Unfortunately, there is also the downside to such an approach. If he or she gets it slightly wrong, as has happened here, the results can be catastrophic.
This is a painting which is striving to be a perfect likeness of a photograph of a woman of conventional good looks who has been co-opted into the royal family from some barbarian northern outpost by dint of marriage.
Unlike, say, the portraits of a great royal likeness-maker such as Antony Van Dyke, it is not even trying to flatter. Flattery requires dexterity, subtlety, an ability to play with an image and its context.
There is no context here – no map, no skull, no heraldic mace - little other than a face. It is a face which is beginning to look just a touch dropsical.
It sags a little, ageing it needlessly. The cheeks incline towards the hamsterish. And what of this - ah! - hair? It is hair whose featheriness has been borrowed from an advert for shampoo. It is an image which also seems to be emerging (striding towards us perhaps, hair gently bouncing) from some slightly misty otherwhere, an unsmiling gift to a nation under the Coalition's almighty cosh.

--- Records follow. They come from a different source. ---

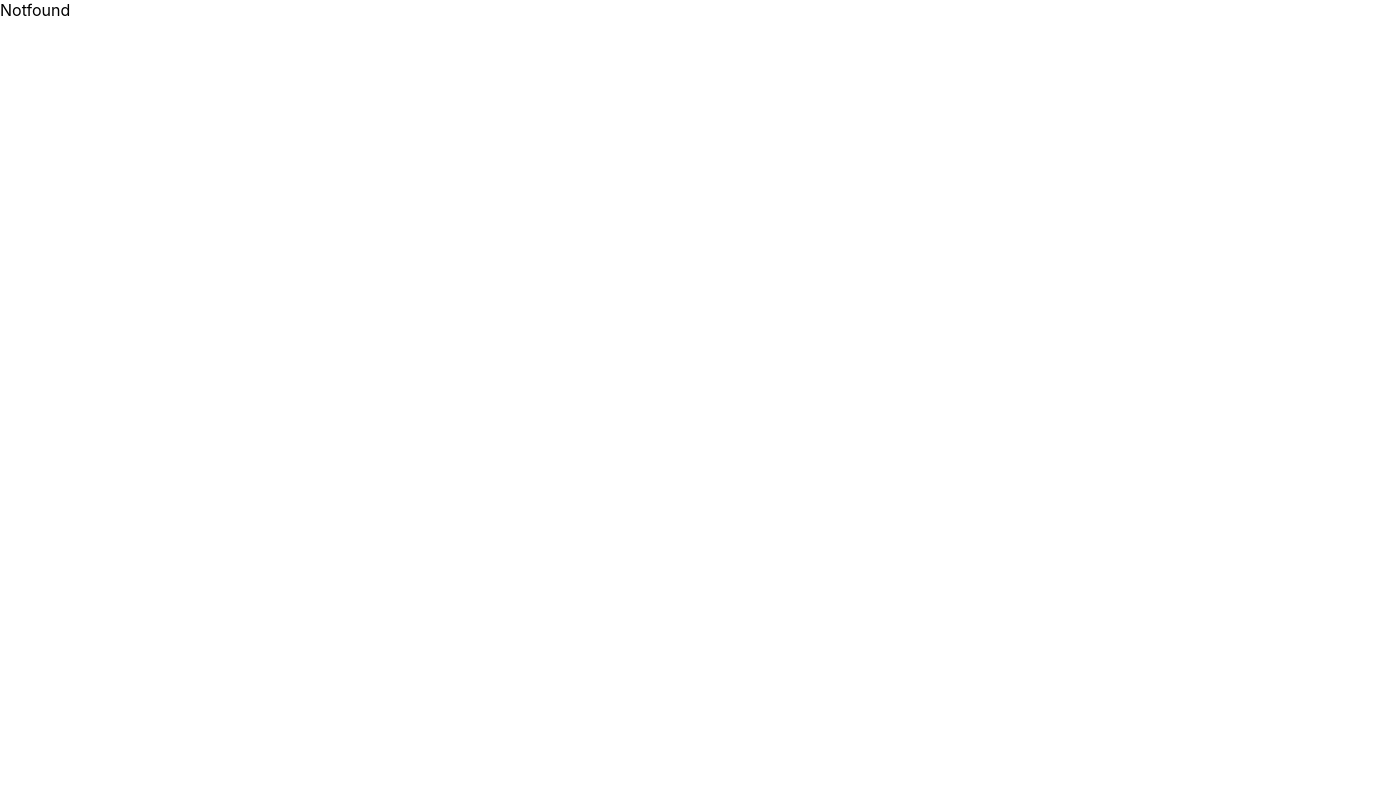
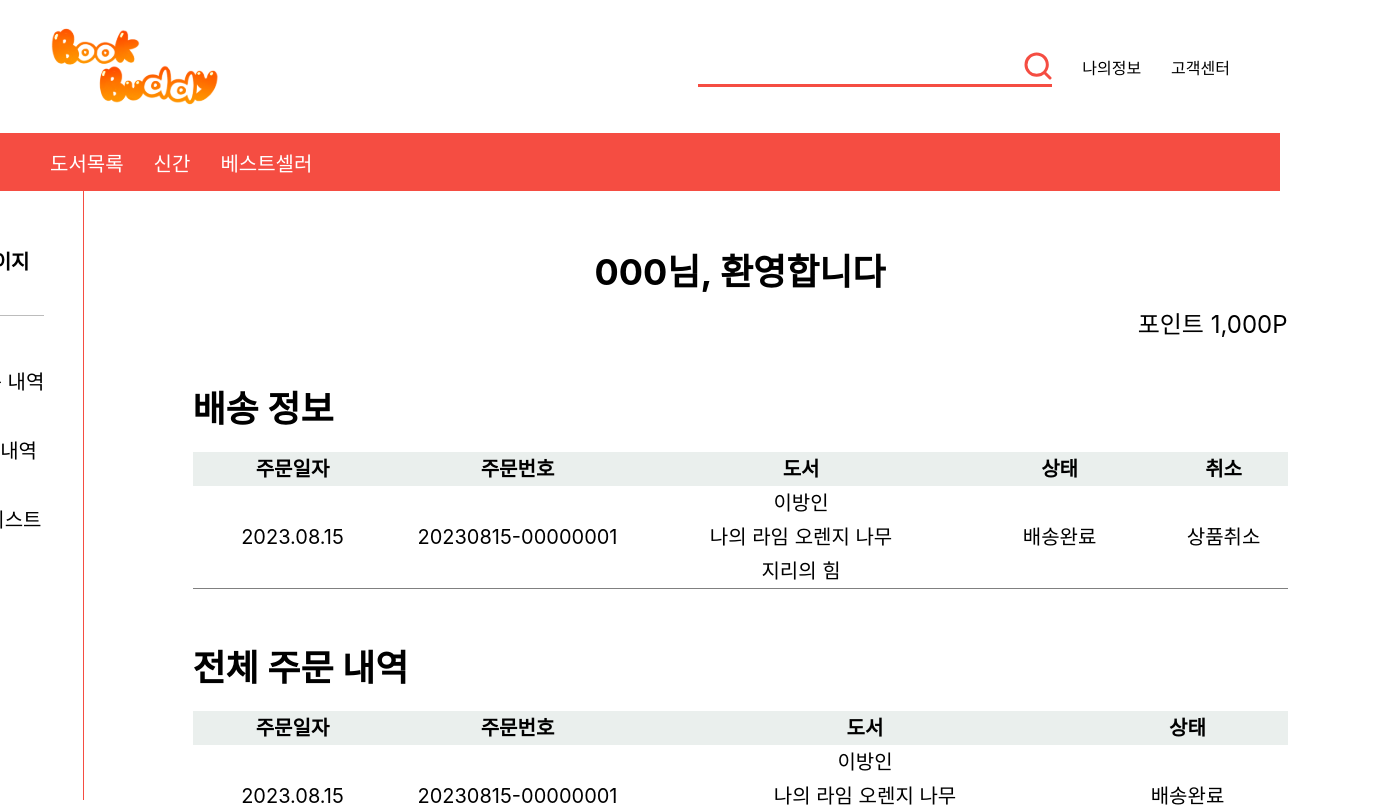
Before and after one commit to HyeranJo/bookbuddy, a React (Create React App) app in the folder client/: page /mypage in a window 1280 px wide. Before the commit this address had no page. Shown: the top 807 px of the page, 1396 px wide, since content can reach past the window. Built offline with nearby package versions, Linux system fonts and the light colour scheme.

Commit message:
Feat: mypage 목업 구현

```diff
--- a/client/src/App.tsx
+++ b/client/src/App.tsx
@@ -2,6 +2,7 @@ import React from 'react';
 import { Outlet } from 'react-router-dom';
 import Header from './components/header/Header';
 import Nav from './components/nav/Nav';
+import MypageTable from './components/category/MypageTable';
 
 function App() {
   return (
--- a/client/src/components/category/MypageTable.style.ts
+++ b/client/src/components/category/MypageTable.style.ts
@@ -1,6 +1,9 @@
 import { styled } from 'styled-components';
 
 export const Styled_MypageTable = {
+  Container: styled.div`
+    width: 1095px;
+  `,
   H1: styled.h1`
     font-size: var(--title-font-size);
     margin-bottom: 20px;
--- a/client/src/components/category/MypageTable.tsx
+++ b/client/src/components/category/MypageTable.tsx
@@ -9,7 +9,7 @@ interface CategoryProps {
 
 const MypageTable = ({ cancel, title, message }: CategoryProps) => {
   return (
-    <div>
+    <Styled_MypageTable.Container>
       <Styled_MypageTable.H1>{title}</Styled_MypageTable.H1>
       <Styled_MypageTable.MessageSpan>{message}</Styled_MypageTable.MessageSpan>
       <Styled_MypageTable.Table>
@@ -19,6 +19,9 @@ const MypageTable = ({ cancel, title, message }: CategoryProps) => {
         </Styled_MypageTable.Th>
         <Styled_MypageTable.Th className="books">도서</Styled_MypageTable.Th>
         <Styled_MypageTable.Th className="status">상태</Styled_MypageTable.Th>
+        <Styled_MypageTable.Th>
+          {cancel && cancel ? '취소' : null}
+        </Styled_MypageTable.Th>
         <Styled_MypageTable.Tr>
           <td>2023.08.15</td>
           <td>20230815-00000001</td>
@@ -30,10 +33,10 @@ const MypageTable = ({ cancel, title, message }: CategoryProps) => {
             </Styled_MypageTable.BookListDiv>
           </td>
           <td>배송완료</td>
-          <td>{cancel && cancel ? '취소' : null}</td>
+          <td>{cancel && cancel ? '상품취소' : null}</td>
         </Styled_MypageTable.Tr>
       </Styled_MypageTable.Table>
-    </div>
+    </Styled_MypageTable.Container>
   );
 };
 
--- a/client/src/components/sidebar/MypageSidebar.style.ts
+++ b/client/src/components/sidebar/MypageSidebar.style.ts
@@ -1,6 +1,10 @@
 import { styled } from 'styled-components';
 
 export const Styled_MypageSidebar = {
+  Container: styled.div`
+    position: fixed;
+    top: calc(133px + 58px);
+  `,
   Div: styled.div`
     width: 200px;
     height: calc(100vh - 133px - 58px);
--- a/client/src/components/sidebar/MypageSidebar.tsx
+++ b/client/src/components/sidebar/MypageSidebar.tsx
@@ -3,6 +3,7 @@ import { Styled_MypageSidebar } from './MypageSidebar.style';
 
 const MypageSidebar = () => {
   return (
+    <Styled_MypageSidebar.Container>
       <Styled_MypageSidebar.Div>
         <Styled_MypageSidebar.TitleDiv>
           <span>마이페이지</span>
@@ -13,6 +14,7 @@ const MypageSidebar = () => {
           <span>북마크 리스트</span>
         </Styled_MypageSidebar.CategoryDiv>
       </Styled_MypageSidebar.Div>
+    </Styled_MypageSidebar.Container>
   );
 };
 
--- a/client/src/index.css
+++ b/client/src/index.css
@@ -23,6 +23,7 @@
   --order-quantity-font-size: 24px;
   --order-font-size: 24px;
   --detail-full-amount-font-size: 40px;
+  --mypage-font-size: 24px;
 
 }
 
--- a/client/src/index.tsx
+++ b/client/src/index.tsx
@@ -8,6 +8,7 @@ import Home from './pages/home/Home';
 import { RecoilRoot } from 'recoil';
 import List from './pages/list/List';
 import Order from './pages/order/Order';
+import Mypage from './pages/mypage/Mypage';
 
 const router = createBrowserRouter([
   {
@@ -26,6 +27,10 @@ const router = createBrowserRouter([
       {
         path: '/order',
         element: <Order />,
+      },
+      {
+        path: '/mypage',
+        element: <Mypage />,
       },
     ],
   },
--- /dev/null
+++ b/client/src/pages/mypage/Mypage.style.ts
@@ -0,0 +1,47 @@
+import { styled } from 'styled-components';
+
+export const Styled_Mypage = {
+  Content: styled.section`
+    margin-left: 200px;
+    padding-left: 53.5px;
+    padding-right: 53.5px;
+    padding-top: 22px;
+    width: 1512px;
+  `,
+  Title: styled.div`
+    display: flex;
+    flex-flow: column;
+    justify-content: center;
+    align-items: center;
+    margin: 30px 0px;
+  `,
+  H1: styled.h1`
+    font-size: var(--title-font-size);
+    display: inline-block;
+  `,
+  Point: styled.div`
+    width: 1095px;
+    padding: 10px 0px;
+    font-size: var(--mypage-font-size);
+    text-align: end;
+  `,
+  Detail: styled.div`
+    display: flex;
+    flex-flow: column;
+    align-items: center;
+    gap: 50px;
+  `,
+  BookGroup: styled.div`
+    display: flex;
+    justify-content: start;
+    width: 1095px;
+  `,
+  Books: styled.div`
+    display: flex;
+    justify-content: start;
+    white-space: nowrap;
+    overflow: auto;
+
+    gap: 36px;
+  `,
+};
--- /dev/null
+++ b/client/src/pages/mypage/Mypage.tsx
@@ -0,0 +1,44 @@
+import React from 'react';
+import MypageSidebar from '../../components/sidebar/MypageSidebar';
+import { Styled_Layout } from '../BlankPageLayout';
+import { Styled_Mypage } from './Mypage.style';
+import MypageTable from '../../components/category/MypageTable';
+import Book from '../../components/book/Book';
+
+const Mypage = () => {
+  return (
+    <Styled_Layout.Container>
+      <Styled_Layout.Div>
+        <MypageSidebar />
+        <Styled_Mypage.Content>
+          <Styled_Mypage.Title>
+            <Styled_Mypage.H1>000님, 환영합니다</Styled_Mypage.H1>
+            <Styled_Mypage.Point>포인트 1,000P</Styled_Mypage.Point>
+          </Styled_Mypage.Title>
+
+          <Styled_Mypage.Detail>
+            <MypageTable title="배송 정보" cancel={true} />
+            <MypageTable title="전체 주문 내역" />
+            <MypageTable title="1:1 문의 내역" />
+            <Styled_Mypage.H1>북마크 리스트</Styled_Mypage.H1>
+            <Styled_Mypage.BookGroup>
+              <Styled_Mypage.Books>
+                <Book />
+                <Book />
+                <Book />
+                <Book />
+                <Book />
+                <Book />
+                <Book />
+                <Book />
+                <Book />
+              </Styled_Mypage.Books>
+            </Styled_Mypage.BookGroup>
+          </Styled_Mypage.Detail>
+        </Styled_Mypage.Content>
+      </Styled_Layout.Div>
+    </Styled_Layout.Container>
+  );
+};
+
+export default Mypage;
```
Lines whose indentation alone changed are shown as unchanged.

Perhaps just a hint of teeth - that promise of pearly breath beyond the lip gloss - would have improved it. Slightly.